-- What needs to be done --
From the records that follow, copy every line that contains the word "Route".

### Dataset entries ###

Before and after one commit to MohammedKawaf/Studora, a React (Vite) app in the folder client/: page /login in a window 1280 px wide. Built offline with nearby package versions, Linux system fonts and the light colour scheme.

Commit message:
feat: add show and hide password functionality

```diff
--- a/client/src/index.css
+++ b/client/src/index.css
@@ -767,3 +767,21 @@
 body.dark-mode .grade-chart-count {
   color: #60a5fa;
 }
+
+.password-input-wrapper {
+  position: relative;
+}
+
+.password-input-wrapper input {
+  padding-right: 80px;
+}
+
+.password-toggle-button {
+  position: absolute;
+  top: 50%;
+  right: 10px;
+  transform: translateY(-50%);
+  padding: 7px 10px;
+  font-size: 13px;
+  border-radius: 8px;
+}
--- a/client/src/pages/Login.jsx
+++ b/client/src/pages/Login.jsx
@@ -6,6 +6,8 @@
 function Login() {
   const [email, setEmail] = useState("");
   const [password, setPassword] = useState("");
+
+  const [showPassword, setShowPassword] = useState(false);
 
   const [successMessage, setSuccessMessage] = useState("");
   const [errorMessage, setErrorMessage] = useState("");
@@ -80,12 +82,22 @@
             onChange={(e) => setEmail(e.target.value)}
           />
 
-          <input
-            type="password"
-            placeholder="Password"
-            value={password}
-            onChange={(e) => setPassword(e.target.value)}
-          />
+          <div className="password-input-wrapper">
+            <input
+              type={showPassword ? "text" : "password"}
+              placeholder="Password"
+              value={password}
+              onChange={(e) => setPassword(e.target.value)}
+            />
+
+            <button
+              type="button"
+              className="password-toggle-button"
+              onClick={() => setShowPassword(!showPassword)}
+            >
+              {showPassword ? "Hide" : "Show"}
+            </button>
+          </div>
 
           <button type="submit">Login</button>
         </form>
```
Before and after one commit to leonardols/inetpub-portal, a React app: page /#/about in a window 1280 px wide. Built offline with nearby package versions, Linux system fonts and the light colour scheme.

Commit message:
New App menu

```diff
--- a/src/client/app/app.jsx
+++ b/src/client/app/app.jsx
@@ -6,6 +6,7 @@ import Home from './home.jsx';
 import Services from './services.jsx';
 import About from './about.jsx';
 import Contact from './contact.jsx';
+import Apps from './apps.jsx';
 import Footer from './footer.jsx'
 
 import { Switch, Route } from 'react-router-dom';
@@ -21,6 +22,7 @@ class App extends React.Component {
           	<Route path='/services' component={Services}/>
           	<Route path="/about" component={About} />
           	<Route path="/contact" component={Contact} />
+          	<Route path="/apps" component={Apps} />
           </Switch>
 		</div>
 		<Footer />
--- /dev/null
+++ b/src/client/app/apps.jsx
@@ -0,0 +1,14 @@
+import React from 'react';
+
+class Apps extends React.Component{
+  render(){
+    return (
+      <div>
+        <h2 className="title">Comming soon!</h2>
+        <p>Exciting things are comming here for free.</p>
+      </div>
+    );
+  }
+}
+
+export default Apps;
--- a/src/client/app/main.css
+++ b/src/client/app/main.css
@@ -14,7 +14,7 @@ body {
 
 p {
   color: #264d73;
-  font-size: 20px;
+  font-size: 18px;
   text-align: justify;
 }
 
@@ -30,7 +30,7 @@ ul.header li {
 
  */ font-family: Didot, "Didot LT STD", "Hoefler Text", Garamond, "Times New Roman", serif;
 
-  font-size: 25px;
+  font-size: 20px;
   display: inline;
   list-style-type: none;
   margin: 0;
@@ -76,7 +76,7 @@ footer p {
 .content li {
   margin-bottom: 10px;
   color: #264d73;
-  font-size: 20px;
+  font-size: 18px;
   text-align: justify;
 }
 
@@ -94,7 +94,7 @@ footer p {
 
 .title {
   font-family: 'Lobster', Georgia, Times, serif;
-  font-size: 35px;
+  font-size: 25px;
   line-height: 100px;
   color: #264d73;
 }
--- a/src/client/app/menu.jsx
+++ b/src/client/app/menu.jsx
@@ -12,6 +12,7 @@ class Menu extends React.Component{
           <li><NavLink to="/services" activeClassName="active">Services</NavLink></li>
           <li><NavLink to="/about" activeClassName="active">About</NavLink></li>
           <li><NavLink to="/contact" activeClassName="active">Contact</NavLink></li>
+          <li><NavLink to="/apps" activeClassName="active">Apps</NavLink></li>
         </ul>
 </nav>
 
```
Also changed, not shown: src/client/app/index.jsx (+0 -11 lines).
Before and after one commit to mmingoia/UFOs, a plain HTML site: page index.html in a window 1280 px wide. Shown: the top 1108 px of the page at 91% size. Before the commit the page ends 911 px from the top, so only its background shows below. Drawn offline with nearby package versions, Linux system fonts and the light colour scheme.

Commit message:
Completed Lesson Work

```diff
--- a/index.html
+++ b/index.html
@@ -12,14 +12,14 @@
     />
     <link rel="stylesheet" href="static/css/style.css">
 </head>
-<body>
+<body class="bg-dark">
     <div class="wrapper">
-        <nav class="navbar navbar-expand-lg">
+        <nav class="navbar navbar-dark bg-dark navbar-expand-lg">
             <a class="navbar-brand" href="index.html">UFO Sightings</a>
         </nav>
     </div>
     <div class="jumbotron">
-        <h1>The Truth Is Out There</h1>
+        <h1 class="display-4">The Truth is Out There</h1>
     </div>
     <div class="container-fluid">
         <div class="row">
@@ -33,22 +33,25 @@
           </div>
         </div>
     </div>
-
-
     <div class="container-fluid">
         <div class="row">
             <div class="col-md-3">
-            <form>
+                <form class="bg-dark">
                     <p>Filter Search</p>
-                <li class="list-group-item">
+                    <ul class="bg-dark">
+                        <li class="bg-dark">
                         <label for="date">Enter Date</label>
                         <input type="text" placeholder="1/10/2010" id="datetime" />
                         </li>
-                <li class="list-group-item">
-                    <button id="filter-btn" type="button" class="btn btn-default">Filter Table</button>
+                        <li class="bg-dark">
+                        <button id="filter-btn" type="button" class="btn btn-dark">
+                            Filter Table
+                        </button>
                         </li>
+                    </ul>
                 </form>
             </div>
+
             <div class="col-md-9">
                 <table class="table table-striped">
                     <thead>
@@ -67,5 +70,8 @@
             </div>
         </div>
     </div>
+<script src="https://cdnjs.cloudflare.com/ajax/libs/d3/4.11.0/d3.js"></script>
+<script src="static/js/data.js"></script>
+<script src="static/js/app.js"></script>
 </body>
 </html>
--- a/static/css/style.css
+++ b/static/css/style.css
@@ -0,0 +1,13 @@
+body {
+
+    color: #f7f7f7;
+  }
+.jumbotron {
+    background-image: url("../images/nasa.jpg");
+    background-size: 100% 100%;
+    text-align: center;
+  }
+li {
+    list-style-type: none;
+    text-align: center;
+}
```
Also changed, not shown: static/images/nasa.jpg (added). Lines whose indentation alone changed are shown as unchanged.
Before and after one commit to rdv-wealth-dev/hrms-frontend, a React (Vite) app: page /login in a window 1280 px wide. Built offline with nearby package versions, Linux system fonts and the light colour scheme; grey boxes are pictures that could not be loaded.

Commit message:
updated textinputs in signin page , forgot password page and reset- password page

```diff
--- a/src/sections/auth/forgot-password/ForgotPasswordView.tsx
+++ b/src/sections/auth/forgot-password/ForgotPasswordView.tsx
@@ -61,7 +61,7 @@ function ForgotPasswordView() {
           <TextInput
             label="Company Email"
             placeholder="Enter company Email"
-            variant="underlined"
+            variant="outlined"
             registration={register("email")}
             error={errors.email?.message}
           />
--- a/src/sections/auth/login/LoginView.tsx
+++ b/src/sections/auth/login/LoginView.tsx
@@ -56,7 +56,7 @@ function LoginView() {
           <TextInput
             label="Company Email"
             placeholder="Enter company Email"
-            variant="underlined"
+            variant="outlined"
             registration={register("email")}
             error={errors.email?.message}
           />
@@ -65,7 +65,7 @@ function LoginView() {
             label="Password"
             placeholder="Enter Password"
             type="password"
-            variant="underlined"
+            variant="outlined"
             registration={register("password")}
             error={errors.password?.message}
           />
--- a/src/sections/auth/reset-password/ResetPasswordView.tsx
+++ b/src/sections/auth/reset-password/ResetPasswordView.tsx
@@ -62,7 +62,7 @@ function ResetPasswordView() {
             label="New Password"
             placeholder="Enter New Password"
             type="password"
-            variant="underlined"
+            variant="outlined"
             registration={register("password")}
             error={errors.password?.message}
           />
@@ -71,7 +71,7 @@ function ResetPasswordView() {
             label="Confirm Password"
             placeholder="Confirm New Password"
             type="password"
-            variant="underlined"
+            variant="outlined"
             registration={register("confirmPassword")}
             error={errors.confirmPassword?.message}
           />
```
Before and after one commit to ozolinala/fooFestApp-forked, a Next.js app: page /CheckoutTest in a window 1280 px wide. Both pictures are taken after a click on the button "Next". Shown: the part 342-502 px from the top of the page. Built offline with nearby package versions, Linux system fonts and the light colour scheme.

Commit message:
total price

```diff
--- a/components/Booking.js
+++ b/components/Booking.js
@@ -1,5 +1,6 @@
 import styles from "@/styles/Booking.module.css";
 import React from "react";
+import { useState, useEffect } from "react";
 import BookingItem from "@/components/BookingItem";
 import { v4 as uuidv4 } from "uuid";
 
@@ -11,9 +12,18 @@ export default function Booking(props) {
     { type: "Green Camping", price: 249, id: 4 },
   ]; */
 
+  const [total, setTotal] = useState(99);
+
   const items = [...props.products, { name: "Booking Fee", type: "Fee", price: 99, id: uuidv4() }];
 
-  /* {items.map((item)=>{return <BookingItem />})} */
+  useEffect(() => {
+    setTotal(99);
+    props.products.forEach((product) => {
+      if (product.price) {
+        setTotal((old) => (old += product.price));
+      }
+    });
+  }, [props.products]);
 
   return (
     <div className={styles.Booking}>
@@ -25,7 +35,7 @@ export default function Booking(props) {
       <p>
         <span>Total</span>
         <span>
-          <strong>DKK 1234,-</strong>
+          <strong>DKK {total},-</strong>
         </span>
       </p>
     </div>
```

###

-- Solution to the problem --
 import { Switch, Route } from 'react-router-dom';
           	<Route path='/services' component={Services}/>
           	<Route path="/about" component={About} />
           	<Route path="/contact" component={Contact} />
+          	<Route path="/apps" component={Apps} />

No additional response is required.